- _WORK ORDER_:
Read the records below and report each line in which "family" occurs.

- _RECORDS_:

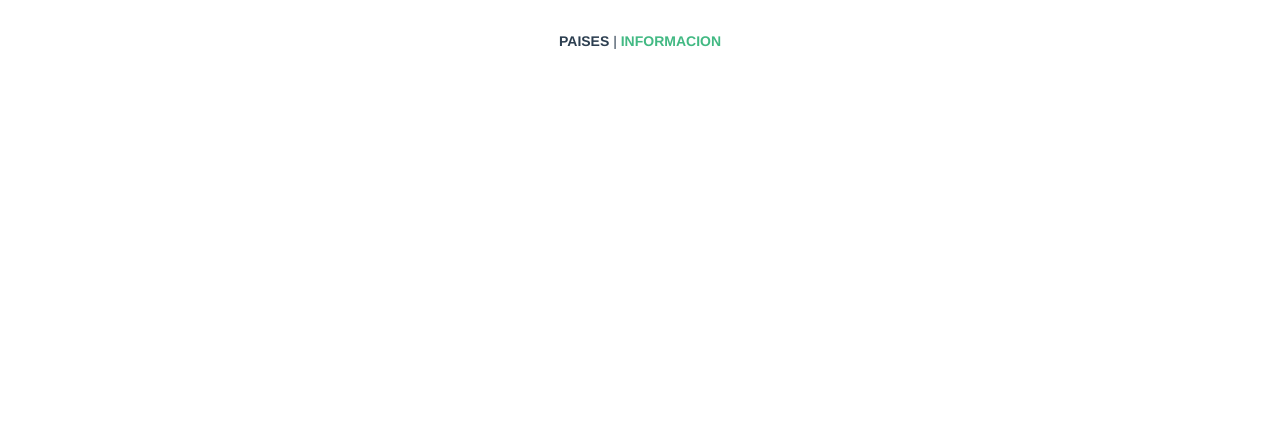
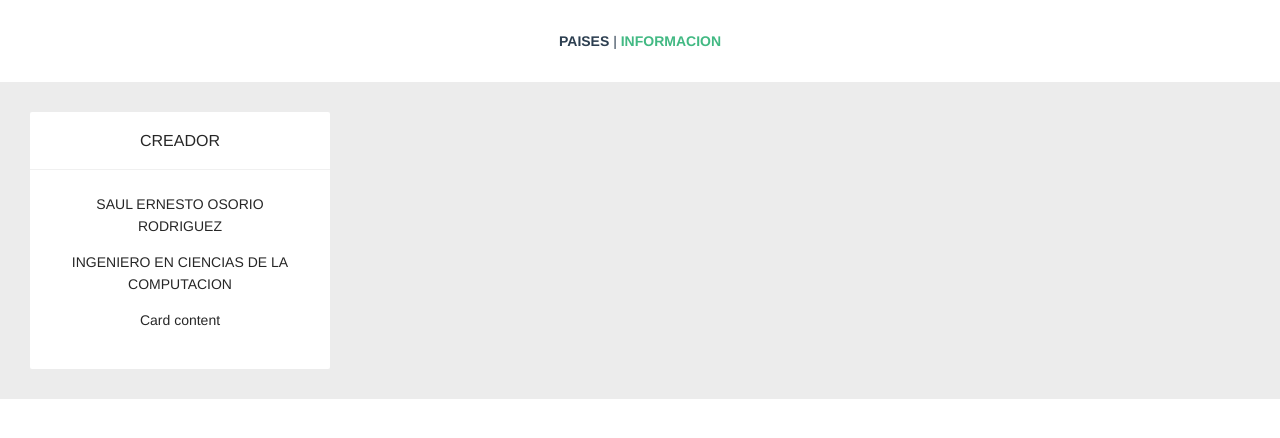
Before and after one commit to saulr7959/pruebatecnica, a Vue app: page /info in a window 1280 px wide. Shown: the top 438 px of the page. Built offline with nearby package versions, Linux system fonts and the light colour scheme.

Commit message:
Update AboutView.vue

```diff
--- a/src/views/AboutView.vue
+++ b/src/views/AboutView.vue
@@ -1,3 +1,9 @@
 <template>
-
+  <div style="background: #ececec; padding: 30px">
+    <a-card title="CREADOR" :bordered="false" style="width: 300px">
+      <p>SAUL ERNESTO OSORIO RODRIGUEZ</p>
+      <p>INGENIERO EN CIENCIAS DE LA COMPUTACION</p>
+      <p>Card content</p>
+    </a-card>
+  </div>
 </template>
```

==

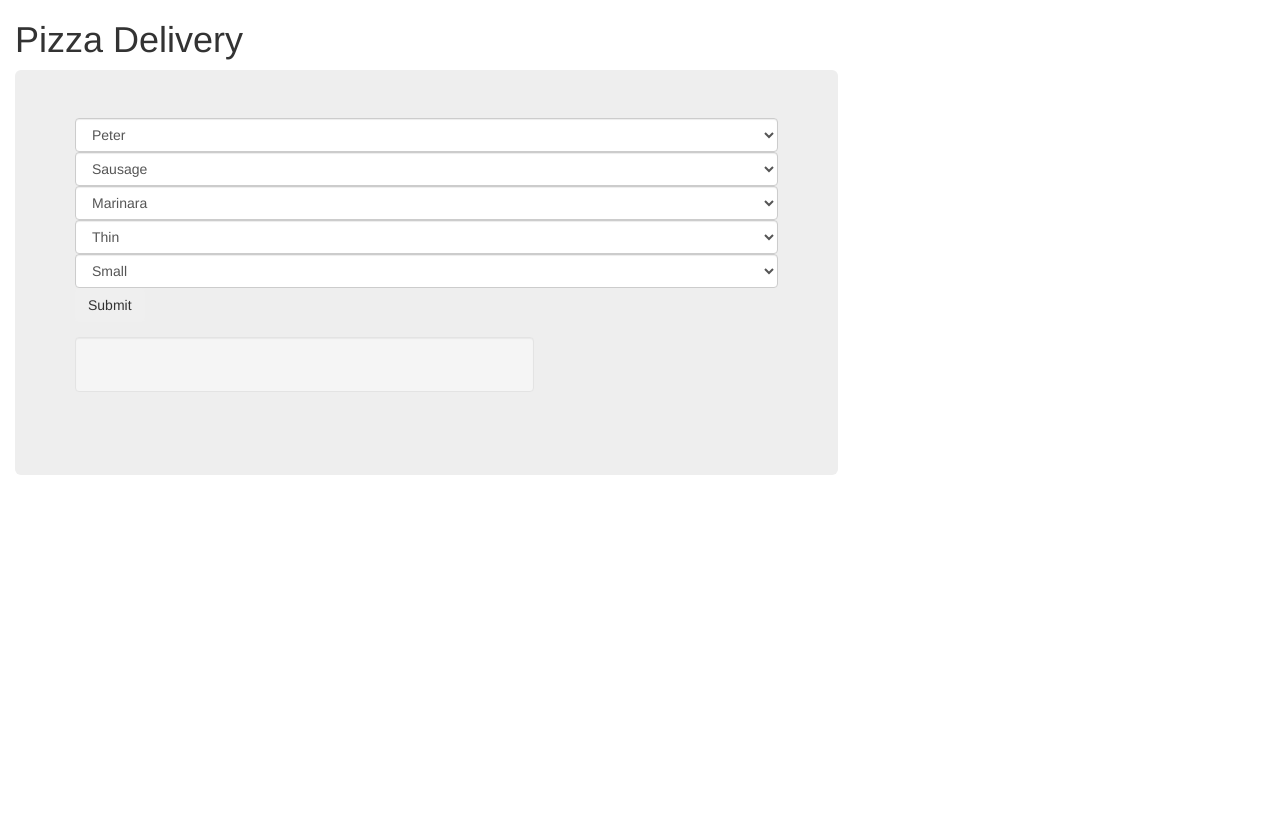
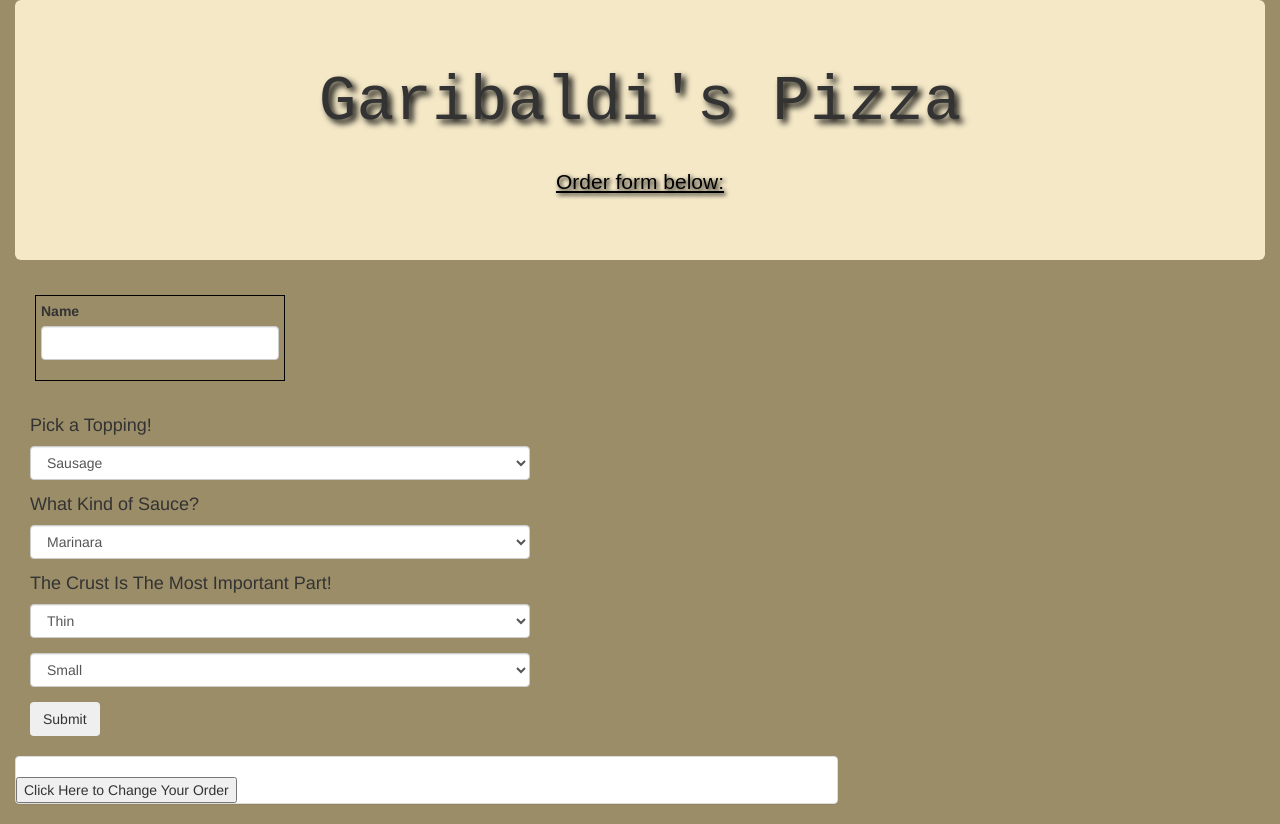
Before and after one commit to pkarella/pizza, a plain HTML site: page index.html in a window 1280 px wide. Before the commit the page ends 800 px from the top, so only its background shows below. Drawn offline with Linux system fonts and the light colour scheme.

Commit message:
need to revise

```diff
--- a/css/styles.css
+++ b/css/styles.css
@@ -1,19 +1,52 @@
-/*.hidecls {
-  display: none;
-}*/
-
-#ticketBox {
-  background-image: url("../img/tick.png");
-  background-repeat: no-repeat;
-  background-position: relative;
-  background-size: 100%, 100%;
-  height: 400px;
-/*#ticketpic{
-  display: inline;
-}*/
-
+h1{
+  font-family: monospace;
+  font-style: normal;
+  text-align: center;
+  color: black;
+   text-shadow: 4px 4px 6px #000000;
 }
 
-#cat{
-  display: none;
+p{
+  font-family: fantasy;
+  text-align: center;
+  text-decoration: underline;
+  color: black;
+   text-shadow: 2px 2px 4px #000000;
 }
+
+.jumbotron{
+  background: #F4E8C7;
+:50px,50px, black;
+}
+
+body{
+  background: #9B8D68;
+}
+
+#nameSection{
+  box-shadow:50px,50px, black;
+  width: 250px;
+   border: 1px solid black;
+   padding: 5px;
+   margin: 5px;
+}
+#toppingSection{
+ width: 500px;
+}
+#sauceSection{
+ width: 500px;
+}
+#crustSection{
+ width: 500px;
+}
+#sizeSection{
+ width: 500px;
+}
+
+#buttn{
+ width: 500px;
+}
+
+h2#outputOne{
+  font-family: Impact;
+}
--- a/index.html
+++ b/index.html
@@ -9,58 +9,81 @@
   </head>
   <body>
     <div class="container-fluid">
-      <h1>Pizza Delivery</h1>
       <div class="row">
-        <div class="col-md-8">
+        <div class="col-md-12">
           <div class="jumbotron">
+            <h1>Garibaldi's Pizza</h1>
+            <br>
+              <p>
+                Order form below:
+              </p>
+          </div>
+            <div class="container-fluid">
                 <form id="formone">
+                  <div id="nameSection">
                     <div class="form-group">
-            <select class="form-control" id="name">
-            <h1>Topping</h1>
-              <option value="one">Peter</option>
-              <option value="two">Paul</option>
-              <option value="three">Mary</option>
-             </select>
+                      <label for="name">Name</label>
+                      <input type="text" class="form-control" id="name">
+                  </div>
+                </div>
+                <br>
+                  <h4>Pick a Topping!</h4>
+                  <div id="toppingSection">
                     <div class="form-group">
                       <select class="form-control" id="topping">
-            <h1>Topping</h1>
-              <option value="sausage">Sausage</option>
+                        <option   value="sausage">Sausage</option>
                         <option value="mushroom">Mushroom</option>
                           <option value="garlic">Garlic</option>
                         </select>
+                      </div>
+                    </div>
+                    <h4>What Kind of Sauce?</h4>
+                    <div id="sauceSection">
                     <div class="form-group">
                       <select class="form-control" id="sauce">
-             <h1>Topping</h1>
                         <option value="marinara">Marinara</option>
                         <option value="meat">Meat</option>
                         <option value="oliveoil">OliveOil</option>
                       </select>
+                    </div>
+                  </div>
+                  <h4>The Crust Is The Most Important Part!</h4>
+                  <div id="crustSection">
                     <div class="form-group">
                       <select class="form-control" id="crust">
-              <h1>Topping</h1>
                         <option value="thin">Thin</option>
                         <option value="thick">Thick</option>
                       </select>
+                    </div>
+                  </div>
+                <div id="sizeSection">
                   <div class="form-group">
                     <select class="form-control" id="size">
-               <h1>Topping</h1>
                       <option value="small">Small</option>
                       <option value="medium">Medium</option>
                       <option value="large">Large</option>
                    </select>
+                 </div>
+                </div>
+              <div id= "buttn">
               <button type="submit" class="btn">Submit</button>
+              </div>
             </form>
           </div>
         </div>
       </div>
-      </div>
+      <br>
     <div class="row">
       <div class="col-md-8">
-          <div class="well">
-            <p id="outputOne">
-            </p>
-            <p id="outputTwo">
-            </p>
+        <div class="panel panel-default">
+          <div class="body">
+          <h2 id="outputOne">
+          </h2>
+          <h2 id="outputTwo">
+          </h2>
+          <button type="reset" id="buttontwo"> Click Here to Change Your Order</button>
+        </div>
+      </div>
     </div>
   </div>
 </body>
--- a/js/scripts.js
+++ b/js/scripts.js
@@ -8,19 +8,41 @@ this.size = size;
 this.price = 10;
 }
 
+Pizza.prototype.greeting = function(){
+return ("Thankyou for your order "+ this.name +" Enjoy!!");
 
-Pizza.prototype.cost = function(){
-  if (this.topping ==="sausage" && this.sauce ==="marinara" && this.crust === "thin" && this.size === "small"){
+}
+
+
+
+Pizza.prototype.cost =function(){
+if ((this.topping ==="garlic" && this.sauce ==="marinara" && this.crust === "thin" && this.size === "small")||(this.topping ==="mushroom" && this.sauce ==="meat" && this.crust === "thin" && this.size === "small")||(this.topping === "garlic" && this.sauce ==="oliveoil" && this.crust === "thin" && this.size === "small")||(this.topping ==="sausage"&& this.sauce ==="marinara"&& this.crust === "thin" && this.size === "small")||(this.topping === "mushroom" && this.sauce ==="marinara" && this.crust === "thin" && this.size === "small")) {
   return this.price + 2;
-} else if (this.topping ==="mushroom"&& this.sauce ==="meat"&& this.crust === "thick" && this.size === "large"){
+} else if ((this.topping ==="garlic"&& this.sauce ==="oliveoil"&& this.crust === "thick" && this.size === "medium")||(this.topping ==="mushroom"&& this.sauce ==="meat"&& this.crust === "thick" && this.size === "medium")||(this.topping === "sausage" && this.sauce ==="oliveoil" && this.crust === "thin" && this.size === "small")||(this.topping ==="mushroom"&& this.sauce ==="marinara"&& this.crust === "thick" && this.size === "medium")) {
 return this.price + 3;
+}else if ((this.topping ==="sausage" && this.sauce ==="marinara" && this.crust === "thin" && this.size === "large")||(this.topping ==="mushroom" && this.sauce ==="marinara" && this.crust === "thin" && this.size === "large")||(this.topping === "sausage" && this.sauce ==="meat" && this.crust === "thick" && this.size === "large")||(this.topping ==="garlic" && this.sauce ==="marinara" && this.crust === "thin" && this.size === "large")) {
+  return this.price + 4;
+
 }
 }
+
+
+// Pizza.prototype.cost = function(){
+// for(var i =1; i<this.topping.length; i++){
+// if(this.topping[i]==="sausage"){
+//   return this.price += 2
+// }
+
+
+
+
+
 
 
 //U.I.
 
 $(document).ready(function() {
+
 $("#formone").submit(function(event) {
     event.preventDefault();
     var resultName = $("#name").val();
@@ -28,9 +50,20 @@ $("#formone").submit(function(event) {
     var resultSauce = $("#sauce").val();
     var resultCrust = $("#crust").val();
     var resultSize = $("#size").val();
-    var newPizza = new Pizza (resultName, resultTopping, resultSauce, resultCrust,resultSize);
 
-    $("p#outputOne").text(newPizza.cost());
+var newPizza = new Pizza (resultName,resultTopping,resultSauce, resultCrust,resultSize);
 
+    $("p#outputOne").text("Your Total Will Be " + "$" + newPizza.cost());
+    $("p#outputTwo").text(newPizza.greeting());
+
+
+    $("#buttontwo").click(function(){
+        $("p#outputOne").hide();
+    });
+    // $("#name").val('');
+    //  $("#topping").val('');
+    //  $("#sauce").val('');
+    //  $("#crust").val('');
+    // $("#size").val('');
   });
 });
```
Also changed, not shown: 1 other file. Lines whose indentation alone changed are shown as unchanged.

- _SOLUTION_:
+  font-family: monospace;
+  font-family: fantasy;
+  font-family: Impact;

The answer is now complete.